Ghosh A, Mukhopadhyay S, Kar M. Role of free reactive iron in psoriasis. Indian J Dermatol Venereol Leprol 2008;74:277-8

How to cite this URL:
Ghosh A, Mukhopadhyay S, Kar M. Role of free reactive iron in psoriasis. Indian J Dermatol Venereol Leprol [serial online] 2008 [cited 2020 Dec 6];74:277-8. Available from:


Psoriasis is a chronic, inflammatory autoimmune skin disease. [1] Recently, oxidative stress has been implicated in the etiopathology of psoriasis. Reduced level of serum super oxide dismutase (SOD), glutathione peroxidase (GPX), and elevated level of nitric oxide (NO) has been reported. [2],[3],[4] The causative factor of such oxidative stress is not yet clearly known. In psoriatic plaque blood capillaries are dilated and become tortuous to form loops which may cause breakdown of erythrocytes to release hemoglobin. Moreover, low GPX and SOD may help to elevate the level of hydrogen peroxide (H 2 O 2 ) which further causes break down of hemoglobin within erythrocyte to form nonheme reactive iron. This free reactive iron can catalyze Haber-Weiss reaction and generate deadly damaging hydroxyl radical which in turn damage cellular constituents. [5]

To investigate whether free reactive iron has any role in secondary pathogenesis of psoriatic lesion, we sought to study the level of free reactive iron in stroma free hemolysate. Serum level of cellular damage marker thiobarbituric acid reacting substance (TBARS), total thiol, total antioxidant status (TAS), and ferritin were also measured from blood sample of psoriasis patients by standard methods [Table 1].

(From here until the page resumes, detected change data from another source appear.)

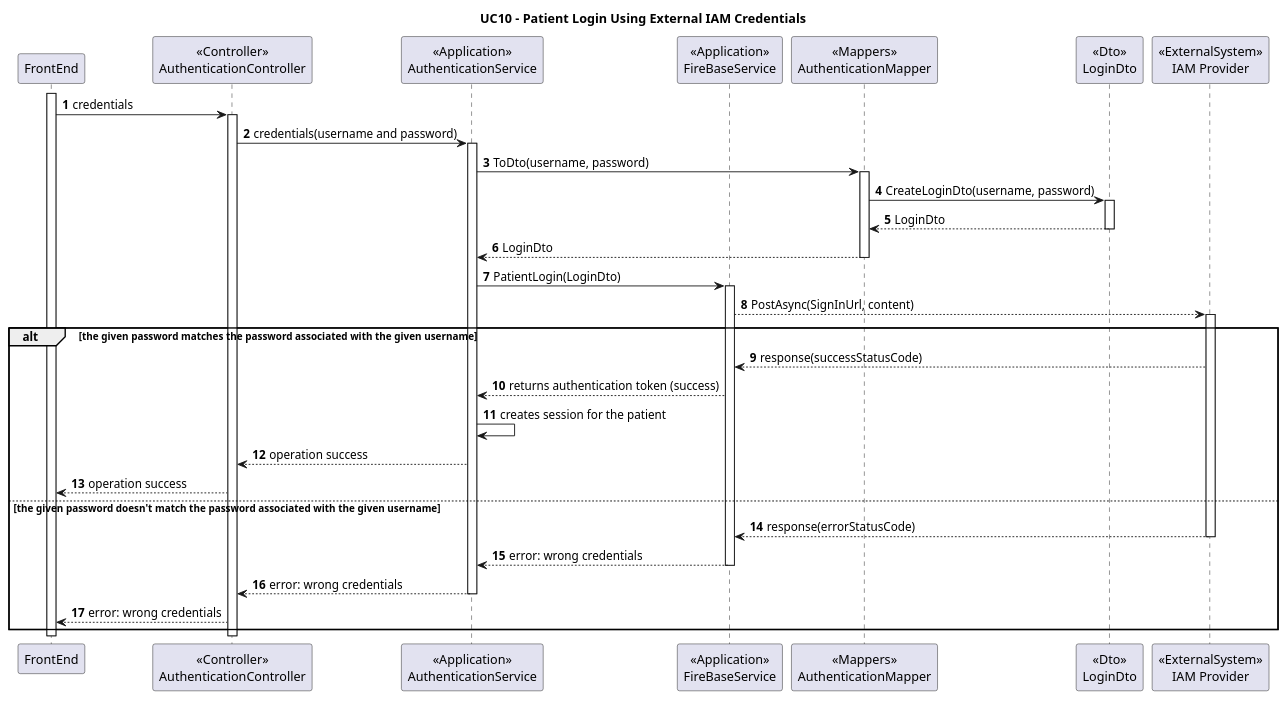
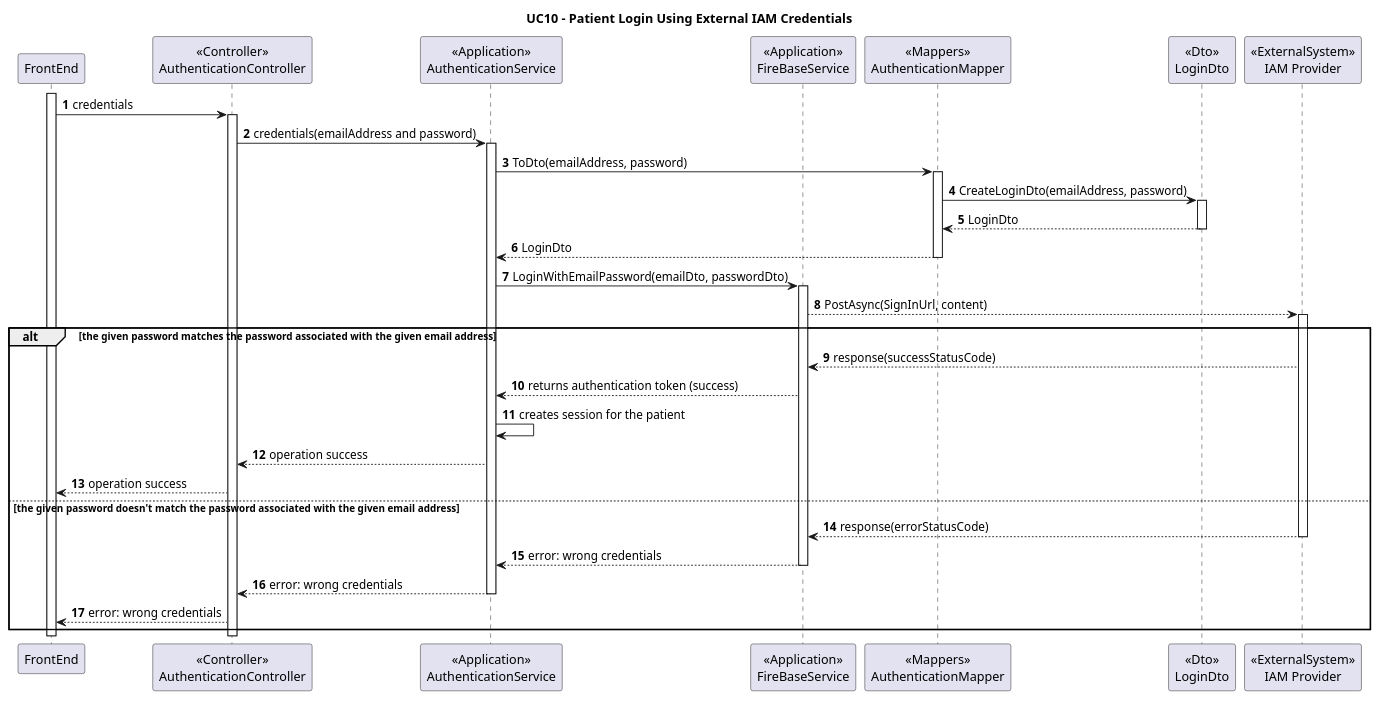
The diagram in Wiki/SprintA/diagrams/use-cases/10-log-in-to-the-system-using-the-IAM-credentials/level3/backend-process-view.puml (MiguelCardoso77/SurgicalSync-BackEnd), drawn with PlantUML before and after one commit. The commit also changed 9 other files, not shown here.

```diff
--- a/Wiki/SprintA/diagrams/use-cases/10-log-in-to-the-system-using-the-IAM-credentials/level3/backend-process-view.puml
+++ b/Wiki/SprintA/diagrams/use-cases/10-log-in-to-the-system-using-the-IAM-credentials/level3/backend-process-view.puml
@@ -1,82 +1,82 @@
 @startuml
 autonumber
 
 Title "UC10 - Patient Login Using External IAM Credentials"
 
 participant "FrontEnd" as FE
 participant "<<Controller>>\nAuthenticationController" as CN
 participant "<<Application>>\nAuthenticationService" as SV
 participant "<<Application>>\nFireBaseService" as FS
 participant "<<Mappers>>\nAuthenticationMapper" as MP
 participant "<<Dto>>\nLoginDto" as G
 participant "<<ExternalSystem>>\nIAM Provider" as IAM
 
 activate FE
 
 FE -> CN : credentials
 
 activate CN
 
-CN -> SV : credentials(username and password)
+CN -> SV : credentials(emailAddress and password)
 
 activate SV
 
-SV -> MP : ToDto(username, password)
+SV -> MP : ToDto(emailAddress, password)
 
 activate MP
 
-MP -> G : CreateLoginDto(username, password)
+MP -> G : CreateLoginDto(emailAddress, password)
 
 activate G
 
 G --> MP : LoginDto
 
 deactivate G
 
 MP --> SV : LoginDto
 
 deactivate MP
 
-SV -> FS : PatientLogin(LoginDto)
+SV -> FS : LoginWithEmailPassword(emailDto, passwordDto)
 
 activate FS
 
 FS --> IAM : PostAsync(SignInUrl, content)
 
-alt the given password matches the password associated with the given username
+alt the given password matches the password associated with the given email address
 
 activate IAM
 
 IAM --> FS : response(successStatusCode)
 
 FS --> SV : returns authentication token (success)
 
 SV -> SV : creates session for the patient
 
 SV --> CN : operation success 
 
 CN --> FE : operation success 
 
-else the given password doesn't match the password associated with the given username
+else the given password doesn't match the password associated with the given email address
 
 IAM --> FS : response(errorStatusCode)
 
 deactivate IAM
 
 FS --> SV : error: wrong credentials
 
 deactivate FS
 
 SV --> CN : error: wrong credentials
 
 deactivate SV
 
 CN --> FE : error: wrong credentials
 
 end 
 
 deactivate CN
 
 deactivate FE
 
 @enduml
```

Sixteen patients were selected for our study (13 males and 3 females) and all had stable plaque type psoriasis, two with psoriasic arthritis. Patients were within the age group of 25-36. The psoriasis area severity index of the patients ranged from 10 to 60. The mean level of free reactive iron from stroma free hemolysate (214.91 μgm/g of Hb) as compared to that of normal control volunteers (118.15 μg/g of Hb) and the cellular damage marker TBARS (3.23 nmol/ml) compare to that of normal control volunteers (1.31 nmol/ml) were found to highly significant ( P < 0.001) and significant ( P < 0.05), respectively. The TAS level was also found to be significantly low (0.6 Trolox equivalent) when compare to normal control (1.37 Trolox equivalent). The values of total thiol and ferritin were not statistically significantly different, but mean values were lower for total thiol and higher for ferritin.

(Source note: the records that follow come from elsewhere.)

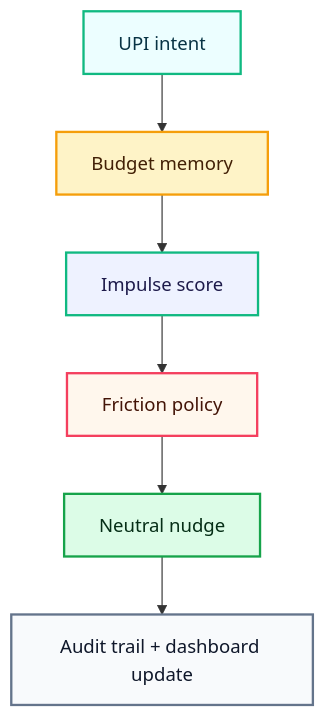
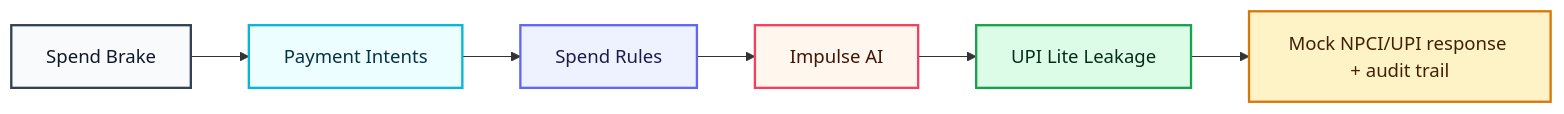
One commit to jprbom/upi-cognitive-spend-brake changed the first of 3 diagrams in docs/DIAGRAMS.md. Above: the diagram before and after it, drawn with Mermaid. The commit also changed other lines of this file and 15 other files, not shown here.

Commit message:
feat: wire working demo flows and mock UPI rail

```diff
--- a/docs/DIAGRAMS.md
+++ b/docs/DIAGRAMS.md
@@ -13,15 +13,15 @@
 ~~~mermaid
-flowchart TD
-  A["UPI intent"]:::start --> B["Budget memory"]:::signal
-  B --> C["Impulse score"]:::model
-  C --> D["Friction policy"]:::decision
-  D --> E["Neutral nudge"]:::output
-  E --> F["Audit trail + dashboard update"]:::audit
+flowchart LR
+  A["Spend Brake"]:::start --> B["Payment Intents"]:::signal
+  B --> C["Spend Rules"]:::model
+  C --> D["Impulse AI"]:::decision
+  D --> E["UPI Lite Leakage"]:::output
+  E --> F["Mock NPCI/UPI response + audit trail"]:::audit
 
-  classDef start fill:#ecfeff,stroke:#10b981,stroke-width:2px,color:#083344
-  classDef signal fill:#fef3c7,stroke:#f59e0b,stroke-width:2px,color:#422006
-  classDef model fill:#eef2ff,stroke:#10b981,stroke-width:2px,color:#1e1b4b
+  classDef start fill:#f8fafc,stroke:#334155,stroke-width:2px,color:#0f172a
+  classDef signal fill:#ecfeff,stroke:#06b6d4,stroke-width:2px,color:#083344
+  classDef model fill:#eef2ff,stroke:#6366f1,stroke-width:2px,color:#1e1b4b
   classDef decision fill:#fff7ed,stroke:#f43f5e,stroke-width:2px,color:#431407
   classDef output fill:#dcfce7,stroke:#16a34a,stroke-width:2px,color:#052e16
-  classDef audit fill:#f8fafc,stroke:#64748b,stroke-width:2px,color:#0f172a
+  classDef audit fill:#fef3c7,stroke:#d97706,stroke-width:2px,color:#422006
 ~~~
```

Ferrous iron with six coordination states is bound and tamed within protoporphyrin ring of hemoglobin. Under specific circumstances like oxidative stress or over production of H 2 O 2 , it comes out of the ring and can ligate with other part of globin chain. This non-heme iron has been termed free reactive iron which can generate cytotoxic hydroxyl radical by Fenton reaction in presence of H 2 O 2 . [5]

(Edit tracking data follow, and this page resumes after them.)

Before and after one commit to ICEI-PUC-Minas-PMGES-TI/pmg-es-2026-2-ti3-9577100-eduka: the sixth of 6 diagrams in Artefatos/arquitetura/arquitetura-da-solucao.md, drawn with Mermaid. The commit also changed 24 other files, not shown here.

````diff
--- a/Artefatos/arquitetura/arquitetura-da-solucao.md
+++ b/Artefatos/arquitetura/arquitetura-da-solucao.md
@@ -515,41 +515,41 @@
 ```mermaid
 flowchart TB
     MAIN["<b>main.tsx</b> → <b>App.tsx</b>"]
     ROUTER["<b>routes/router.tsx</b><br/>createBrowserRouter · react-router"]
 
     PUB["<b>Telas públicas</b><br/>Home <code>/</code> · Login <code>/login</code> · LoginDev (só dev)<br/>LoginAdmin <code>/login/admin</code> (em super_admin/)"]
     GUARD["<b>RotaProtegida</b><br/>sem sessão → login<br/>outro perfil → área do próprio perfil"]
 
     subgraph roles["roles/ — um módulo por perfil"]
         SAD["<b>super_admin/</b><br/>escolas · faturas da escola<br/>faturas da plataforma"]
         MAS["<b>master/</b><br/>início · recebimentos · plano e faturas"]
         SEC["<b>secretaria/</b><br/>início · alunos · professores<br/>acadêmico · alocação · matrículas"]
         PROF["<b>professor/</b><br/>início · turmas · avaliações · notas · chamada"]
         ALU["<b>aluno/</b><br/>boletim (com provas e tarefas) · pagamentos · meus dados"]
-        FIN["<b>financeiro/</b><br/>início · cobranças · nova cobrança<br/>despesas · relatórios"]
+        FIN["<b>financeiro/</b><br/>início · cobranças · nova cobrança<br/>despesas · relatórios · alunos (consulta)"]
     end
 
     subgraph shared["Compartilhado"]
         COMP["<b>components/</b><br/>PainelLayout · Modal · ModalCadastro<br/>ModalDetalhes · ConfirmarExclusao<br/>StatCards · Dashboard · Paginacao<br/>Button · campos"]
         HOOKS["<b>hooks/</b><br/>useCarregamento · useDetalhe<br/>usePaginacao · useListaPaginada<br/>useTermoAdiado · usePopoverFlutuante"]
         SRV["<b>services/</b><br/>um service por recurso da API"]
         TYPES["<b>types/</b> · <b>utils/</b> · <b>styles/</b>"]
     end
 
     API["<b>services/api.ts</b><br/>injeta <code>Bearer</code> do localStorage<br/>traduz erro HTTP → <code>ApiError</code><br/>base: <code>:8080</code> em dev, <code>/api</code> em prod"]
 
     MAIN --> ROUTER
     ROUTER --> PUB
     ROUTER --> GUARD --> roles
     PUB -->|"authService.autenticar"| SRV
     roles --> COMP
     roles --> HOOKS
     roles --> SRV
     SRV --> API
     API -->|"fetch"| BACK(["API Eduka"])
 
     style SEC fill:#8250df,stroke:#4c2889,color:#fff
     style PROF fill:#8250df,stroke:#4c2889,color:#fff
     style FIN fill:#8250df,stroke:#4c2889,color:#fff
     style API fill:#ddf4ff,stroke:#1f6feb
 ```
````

Our findings indicate the increase in level of free reactive iron and lower level of antioxidant status in psoriasis. This may contribute via free radical generation to the development of secondary cellular damage and pathological state in psoriasis vulgaris. Therapeutic use of iron chelator and antioxidant drugs may be investigated for beneficial role in psoriasis.

  References Top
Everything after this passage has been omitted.